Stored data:
_ _ _ _ _

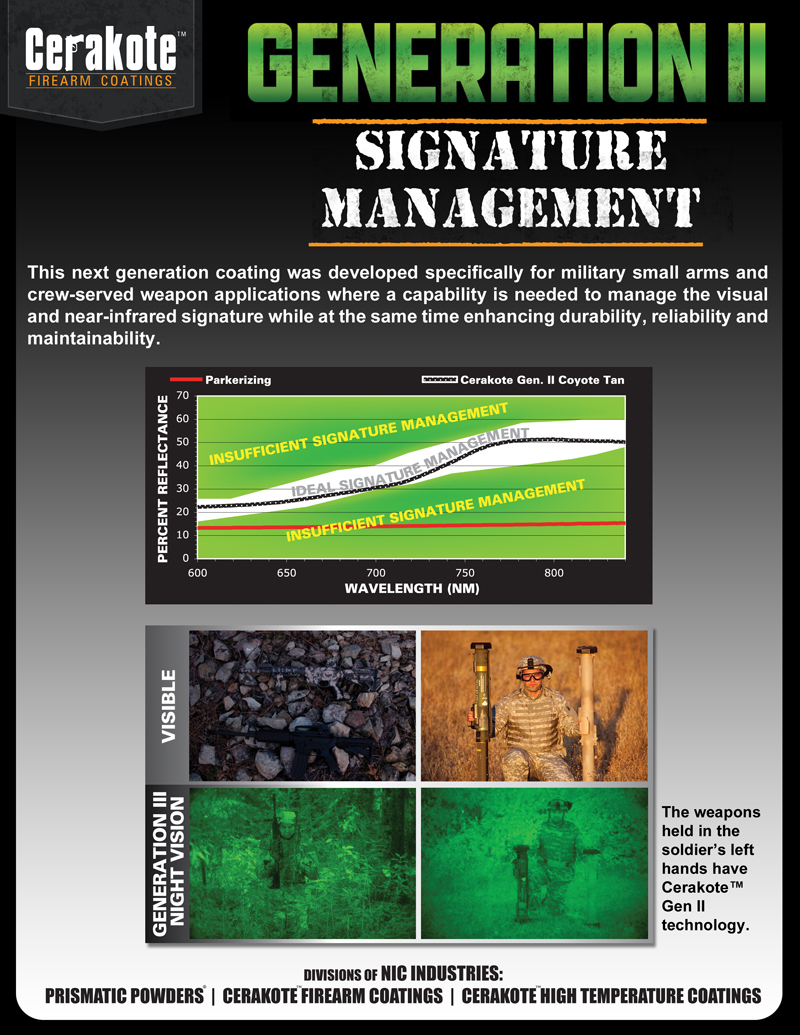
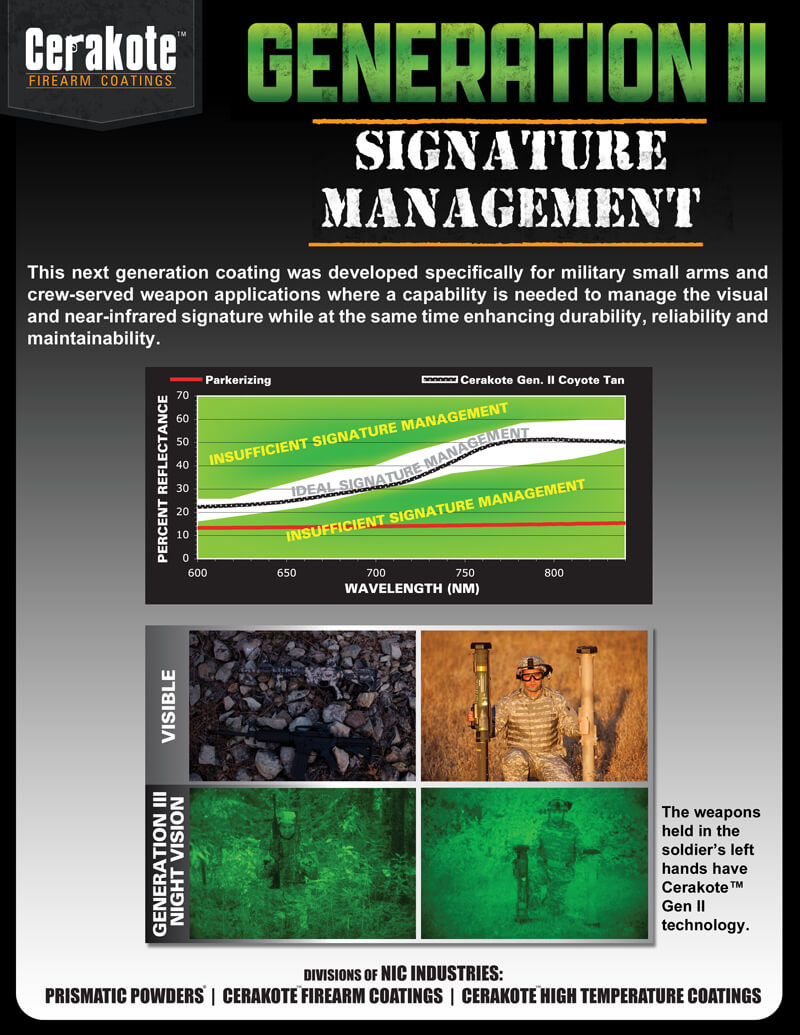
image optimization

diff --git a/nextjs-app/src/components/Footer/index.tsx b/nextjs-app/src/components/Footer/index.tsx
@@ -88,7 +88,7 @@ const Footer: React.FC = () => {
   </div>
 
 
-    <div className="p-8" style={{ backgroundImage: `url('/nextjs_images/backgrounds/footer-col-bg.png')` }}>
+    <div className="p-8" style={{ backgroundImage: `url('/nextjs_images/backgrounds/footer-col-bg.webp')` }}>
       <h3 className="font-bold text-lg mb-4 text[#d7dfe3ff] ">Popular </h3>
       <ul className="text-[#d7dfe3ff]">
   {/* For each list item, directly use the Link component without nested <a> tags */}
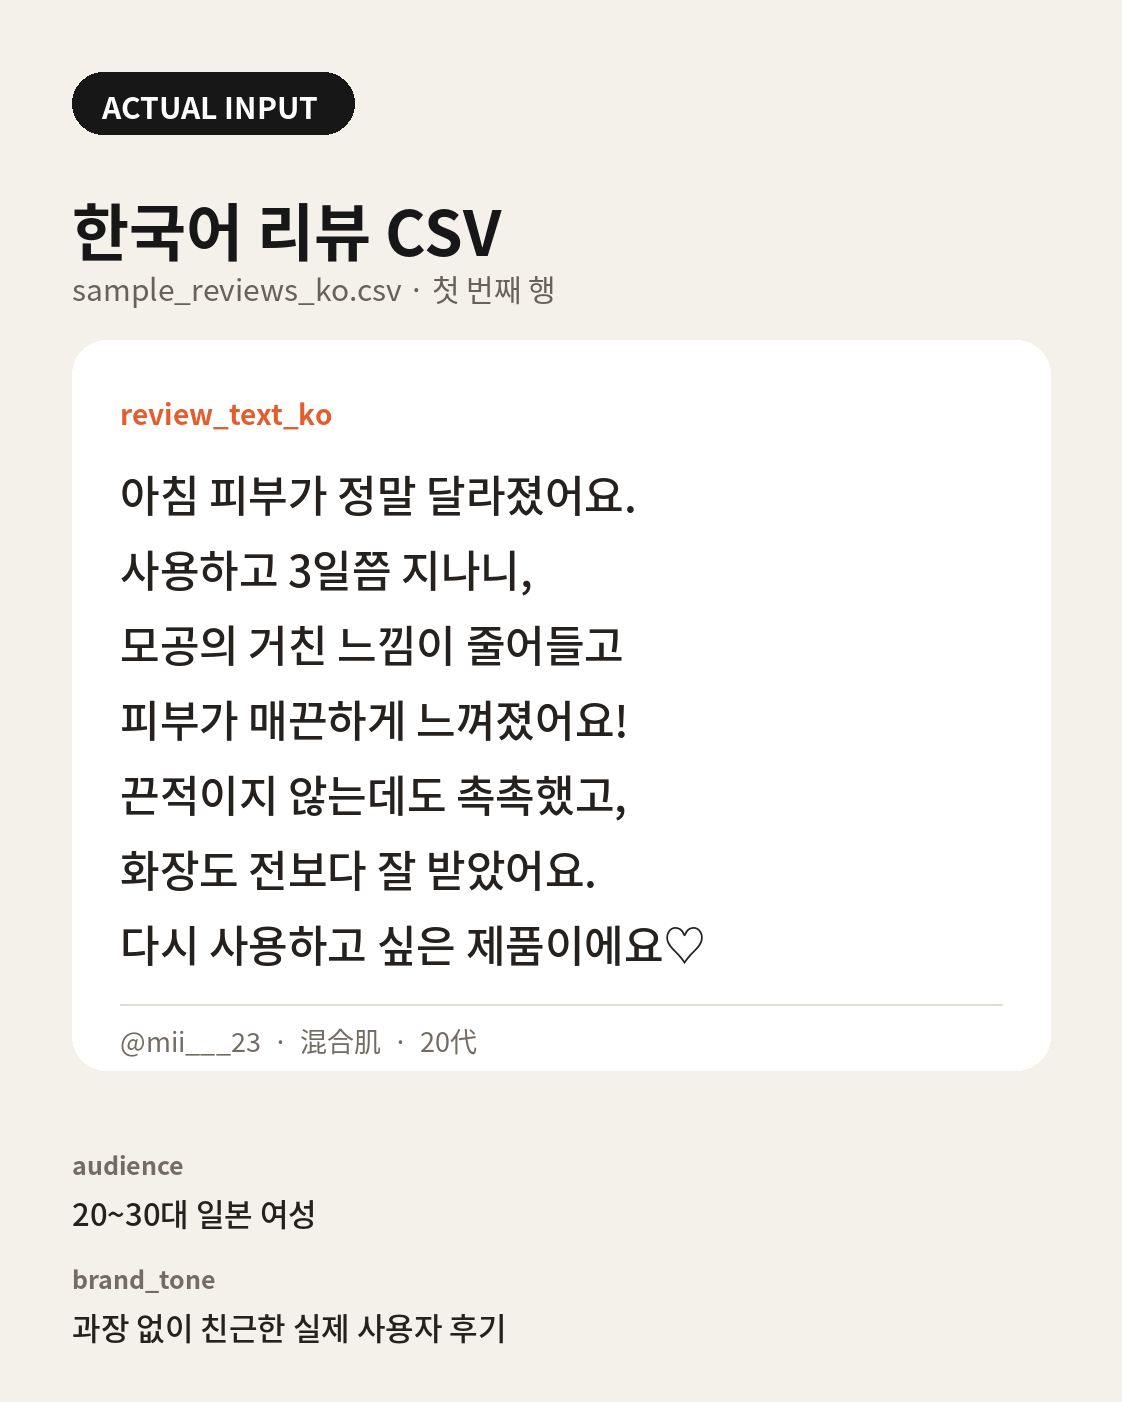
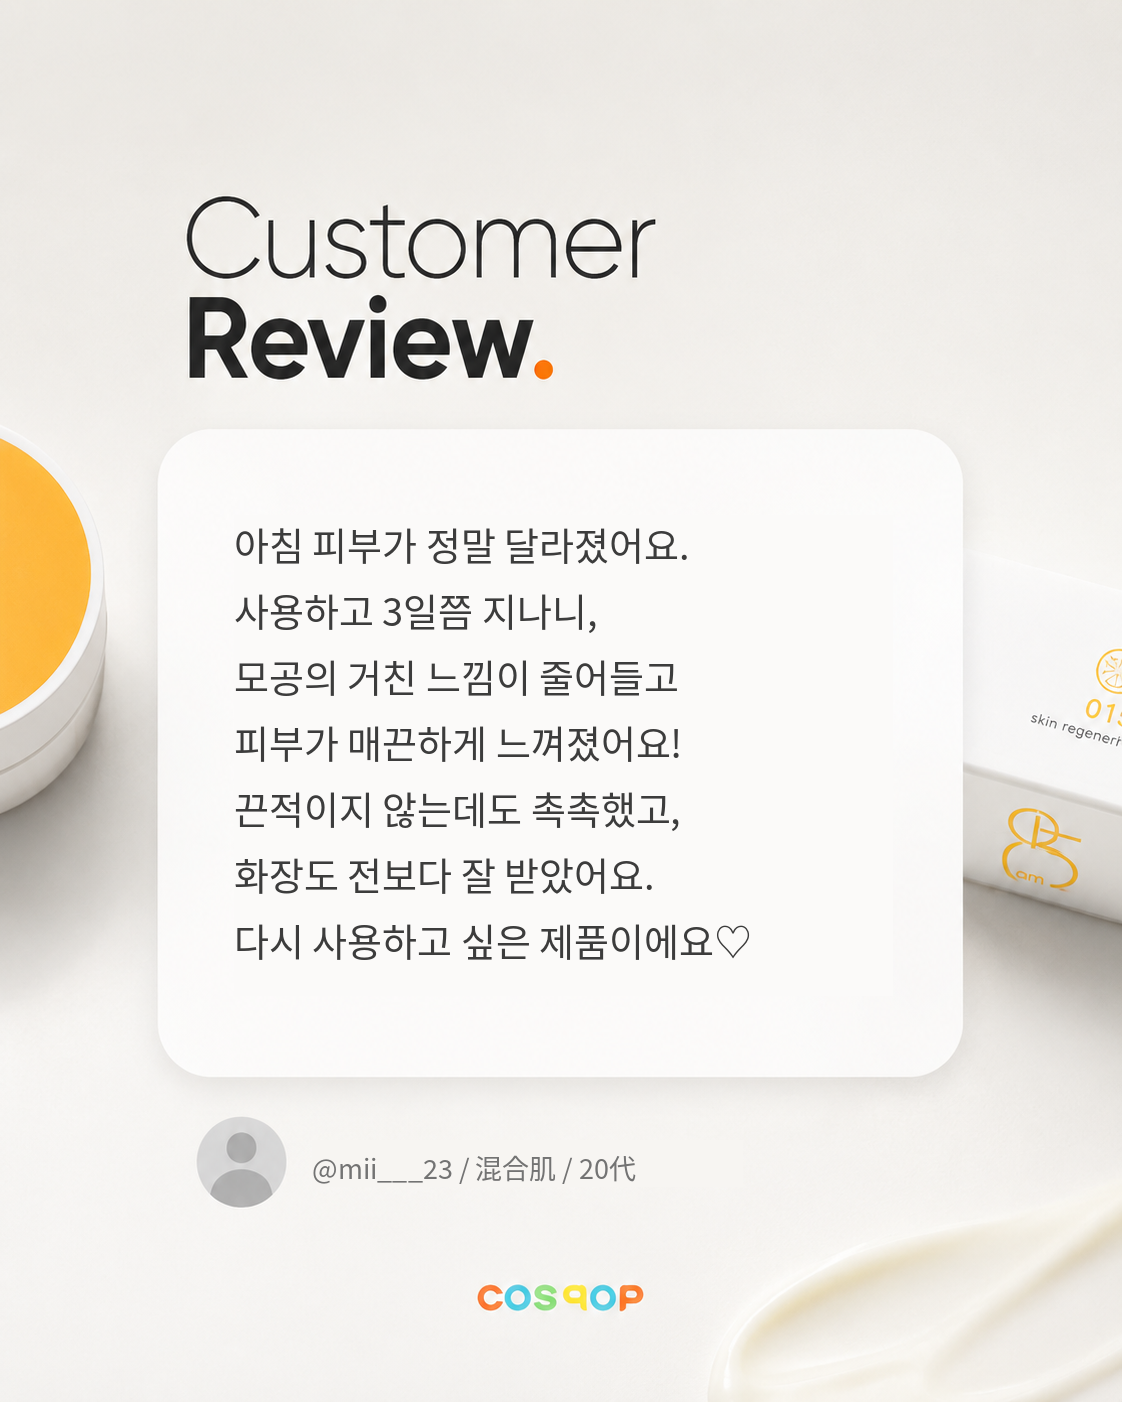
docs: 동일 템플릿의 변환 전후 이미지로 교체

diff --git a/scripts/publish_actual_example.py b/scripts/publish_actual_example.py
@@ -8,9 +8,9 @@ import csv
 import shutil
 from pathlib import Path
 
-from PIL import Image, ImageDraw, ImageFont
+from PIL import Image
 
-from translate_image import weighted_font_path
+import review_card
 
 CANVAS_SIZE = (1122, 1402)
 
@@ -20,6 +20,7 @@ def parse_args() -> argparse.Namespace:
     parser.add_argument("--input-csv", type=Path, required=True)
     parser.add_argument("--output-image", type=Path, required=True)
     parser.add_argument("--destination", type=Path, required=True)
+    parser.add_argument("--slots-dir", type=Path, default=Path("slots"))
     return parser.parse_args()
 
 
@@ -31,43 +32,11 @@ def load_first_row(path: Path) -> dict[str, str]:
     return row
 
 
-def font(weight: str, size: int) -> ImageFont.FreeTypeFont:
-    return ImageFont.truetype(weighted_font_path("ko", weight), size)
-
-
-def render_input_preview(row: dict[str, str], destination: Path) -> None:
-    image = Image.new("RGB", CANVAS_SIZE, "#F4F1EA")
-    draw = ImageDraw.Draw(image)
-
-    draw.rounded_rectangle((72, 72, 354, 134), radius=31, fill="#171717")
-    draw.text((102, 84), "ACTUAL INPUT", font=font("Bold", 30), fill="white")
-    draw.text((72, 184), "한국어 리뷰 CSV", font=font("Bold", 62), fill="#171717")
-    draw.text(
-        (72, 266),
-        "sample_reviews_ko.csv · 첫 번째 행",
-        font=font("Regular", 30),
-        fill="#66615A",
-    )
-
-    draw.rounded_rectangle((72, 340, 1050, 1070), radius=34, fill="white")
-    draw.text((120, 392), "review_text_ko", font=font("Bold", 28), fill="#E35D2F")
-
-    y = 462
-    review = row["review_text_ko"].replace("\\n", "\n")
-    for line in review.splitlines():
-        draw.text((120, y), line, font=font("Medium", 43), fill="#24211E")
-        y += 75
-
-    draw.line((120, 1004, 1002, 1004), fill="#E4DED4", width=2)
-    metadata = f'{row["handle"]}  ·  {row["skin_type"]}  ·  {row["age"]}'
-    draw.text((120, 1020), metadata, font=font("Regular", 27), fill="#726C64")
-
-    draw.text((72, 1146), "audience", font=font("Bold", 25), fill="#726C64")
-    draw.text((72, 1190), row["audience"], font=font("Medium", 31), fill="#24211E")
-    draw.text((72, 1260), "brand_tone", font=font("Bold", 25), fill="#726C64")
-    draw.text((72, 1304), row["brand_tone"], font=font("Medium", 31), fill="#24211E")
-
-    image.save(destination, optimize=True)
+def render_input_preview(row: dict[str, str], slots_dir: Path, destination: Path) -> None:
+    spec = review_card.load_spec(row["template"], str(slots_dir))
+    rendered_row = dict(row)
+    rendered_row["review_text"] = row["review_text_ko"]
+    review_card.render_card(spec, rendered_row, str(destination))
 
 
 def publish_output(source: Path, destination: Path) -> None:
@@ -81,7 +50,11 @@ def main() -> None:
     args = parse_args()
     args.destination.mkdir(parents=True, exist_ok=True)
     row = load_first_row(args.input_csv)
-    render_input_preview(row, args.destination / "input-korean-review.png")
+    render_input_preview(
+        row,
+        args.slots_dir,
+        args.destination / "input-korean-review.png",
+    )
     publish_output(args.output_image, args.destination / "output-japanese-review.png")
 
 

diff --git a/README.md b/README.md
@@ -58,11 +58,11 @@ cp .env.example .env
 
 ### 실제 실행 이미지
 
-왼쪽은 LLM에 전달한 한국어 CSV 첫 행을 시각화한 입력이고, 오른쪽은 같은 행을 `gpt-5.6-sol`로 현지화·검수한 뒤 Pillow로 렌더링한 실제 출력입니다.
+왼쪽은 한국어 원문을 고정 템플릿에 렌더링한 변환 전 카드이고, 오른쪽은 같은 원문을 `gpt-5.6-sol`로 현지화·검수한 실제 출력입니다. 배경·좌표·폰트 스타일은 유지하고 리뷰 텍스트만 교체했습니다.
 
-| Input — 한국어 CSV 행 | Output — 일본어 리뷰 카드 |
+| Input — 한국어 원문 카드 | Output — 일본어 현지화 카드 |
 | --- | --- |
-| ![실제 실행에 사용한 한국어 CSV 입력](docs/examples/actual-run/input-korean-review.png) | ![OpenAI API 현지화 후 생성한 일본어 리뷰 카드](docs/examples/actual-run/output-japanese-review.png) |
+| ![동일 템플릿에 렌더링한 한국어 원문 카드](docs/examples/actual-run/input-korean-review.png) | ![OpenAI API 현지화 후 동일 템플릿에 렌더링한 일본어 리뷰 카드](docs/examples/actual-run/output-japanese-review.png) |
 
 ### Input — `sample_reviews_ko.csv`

_ _ _ _ _

Going from the line that has "-| ![실제 실행에" through the last line of the entries, retype each line exactly as given and add nothing.

ANSWER TO THE EXERCISE:
-| ![실제 실행에 사용한 한국어 CSV 입력](docs/examples/actual-run/input-korean-review.png) | ![OpenAI API 현지화 후 생성한 일본어 리뷰 카드](docs/examples/actual-run/output-japanese-review.png) |
+| ![동일 템플릿에 렌더링한 한국어 원문 카드](docs/examples/actual-run/input-korean-review.png) | ![OpenAI API 현지화 후 동일 템플릿에 렌더링한 일본어 리뷰 카드](docs/examples/actual-run/output-japanese-review.png) |
 
 ### Input — `sample_reviews_ko.csv`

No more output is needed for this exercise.